- Dovish statements from Fed officials caused Treasury yields to drop.
- Israeli air strikes devastated Gaza on Tuesday.
- Traders estimate an 86% likelihood of Fed rates staying unchanged in November.
US equities ended higher on Tuesday, marking their third consecutive day of gains. This rise followed dovish statements from US Federal Reserve officials, which caused Treasury yields to drop. At the same time, investors were cautiously monitoring the situation in the Middle East.
Atlanta Fed President Raphael Bostic asserted that there was no need for the central bank to raise interest rates further. Fed Governor Christopher Waller reiterated the central bank’s commitment to lowering inflation to the 2% target.
Meanwhile, Minneapolis Federal Reserve Bank President Neel Kashkari predicted that the US economy was on track for a soft landing, with inflation returning to the Fed’s 2% target and no sharp increase in the unemployment rate. However, he cautioned that if yields increased due to shifting expectations about Fed policy, the central bank might need to act accordingly to maintain those yields.
On Tuesday, the 10-year Treasury yield retreated from its 16-year peak, posting its most significant single-day decline since August.
According to CME’s FedWatch tool, traders estimated an 86% likelihood of interest rates staying unchanged in November and a 73% probability for December.
Elsewhere, Israeli air strikes devastated Gaza on Tuesday in a retaliatory move for a series of deadly Hamas attacks over the weekend.
“Everyone’s watching the Middle East conflict and bond yields. The decrease in bond yields is currently the primary driver,” commented John Praveen, the managing director and co-chief investment officer at Paleo Leon.
While the Fed’s dovish remarks bolstered stock markets on Tuesday and investors remained optimistic about the Middle East situation, Praveen warned that this sentiment could change if the conflict extended to other regional nations.
Later in the week, investors will focus on inflation data, including September producer and consumer prices and the release of the Fed’s September meeting minutes. The third-quarter earnings season starts in earnest on Friday.
Stoxx 600 daily performance (Source: Bloomberg)
European equities surged on Tuesday, posting the biggest gains in almost a year, due to dovish statements from US Federal Reserve and European Central Bank (ECB) officials.

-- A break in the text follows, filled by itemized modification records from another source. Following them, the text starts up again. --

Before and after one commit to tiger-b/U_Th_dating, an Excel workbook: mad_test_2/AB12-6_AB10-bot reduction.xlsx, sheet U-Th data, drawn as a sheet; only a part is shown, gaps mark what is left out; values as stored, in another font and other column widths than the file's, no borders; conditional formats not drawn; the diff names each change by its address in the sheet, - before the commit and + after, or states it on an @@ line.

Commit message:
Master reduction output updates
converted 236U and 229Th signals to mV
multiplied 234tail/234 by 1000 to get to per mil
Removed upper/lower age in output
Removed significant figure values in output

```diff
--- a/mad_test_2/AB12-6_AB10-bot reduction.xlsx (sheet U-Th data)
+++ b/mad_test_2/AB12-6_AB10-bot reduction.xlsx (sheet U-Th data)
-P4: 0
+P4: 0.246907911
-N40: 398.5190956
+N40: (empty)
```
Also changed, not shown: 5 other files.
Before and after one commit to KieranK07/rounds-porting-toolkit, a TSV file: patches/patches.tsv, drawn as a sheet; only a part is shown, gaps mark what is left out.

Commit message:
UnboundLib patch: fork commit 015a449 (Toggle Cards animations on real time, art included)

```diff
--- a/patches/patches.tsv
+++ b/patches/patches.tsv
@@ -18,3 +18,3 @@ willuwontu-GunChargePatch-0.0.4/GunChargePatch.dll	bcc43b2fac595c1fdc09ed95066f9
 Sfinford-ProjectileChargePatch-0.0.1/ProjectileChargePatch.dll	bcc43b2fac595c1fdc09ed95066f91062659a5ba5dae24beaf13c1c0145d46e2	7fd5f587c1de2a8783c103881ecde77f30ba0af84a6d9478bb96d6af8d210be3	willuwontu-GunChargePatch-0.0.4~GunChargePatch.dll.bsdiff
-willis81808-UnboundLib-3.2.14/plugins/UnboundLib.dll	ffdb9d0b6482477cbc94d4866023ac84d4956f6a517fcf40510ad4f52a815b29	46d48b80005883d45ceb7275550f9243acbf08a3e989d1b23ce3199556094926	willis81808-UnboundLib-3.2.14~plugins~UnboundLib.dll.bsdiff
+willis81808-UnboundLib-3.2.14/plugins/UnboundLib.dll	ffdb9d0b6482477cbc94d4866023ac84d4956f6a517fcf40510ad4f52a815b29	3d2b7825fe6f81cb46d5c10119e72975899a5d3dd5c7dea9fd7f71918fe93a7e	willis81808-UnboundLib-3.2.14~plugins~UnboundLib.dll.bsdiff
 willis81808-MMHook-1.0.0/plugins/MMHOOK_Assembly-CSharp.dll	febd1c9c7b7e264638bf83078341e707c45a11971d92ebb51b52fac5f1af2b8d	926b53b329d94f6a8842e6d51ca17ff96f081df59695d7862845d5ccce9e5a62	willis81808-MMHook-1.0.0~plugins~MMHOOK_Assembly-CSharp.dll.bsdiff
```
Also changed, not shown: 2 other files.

This rebound occurred just one day after concerns over the Middle East conflict led to a rush for safe-haven assets.
ECB policymaker Francois Villeroy de Galhau expressed confidence that inflation would still reach the ECB’s target of approximately 2% by the conclusion of 2025, despite the ongoing Middle East conflict.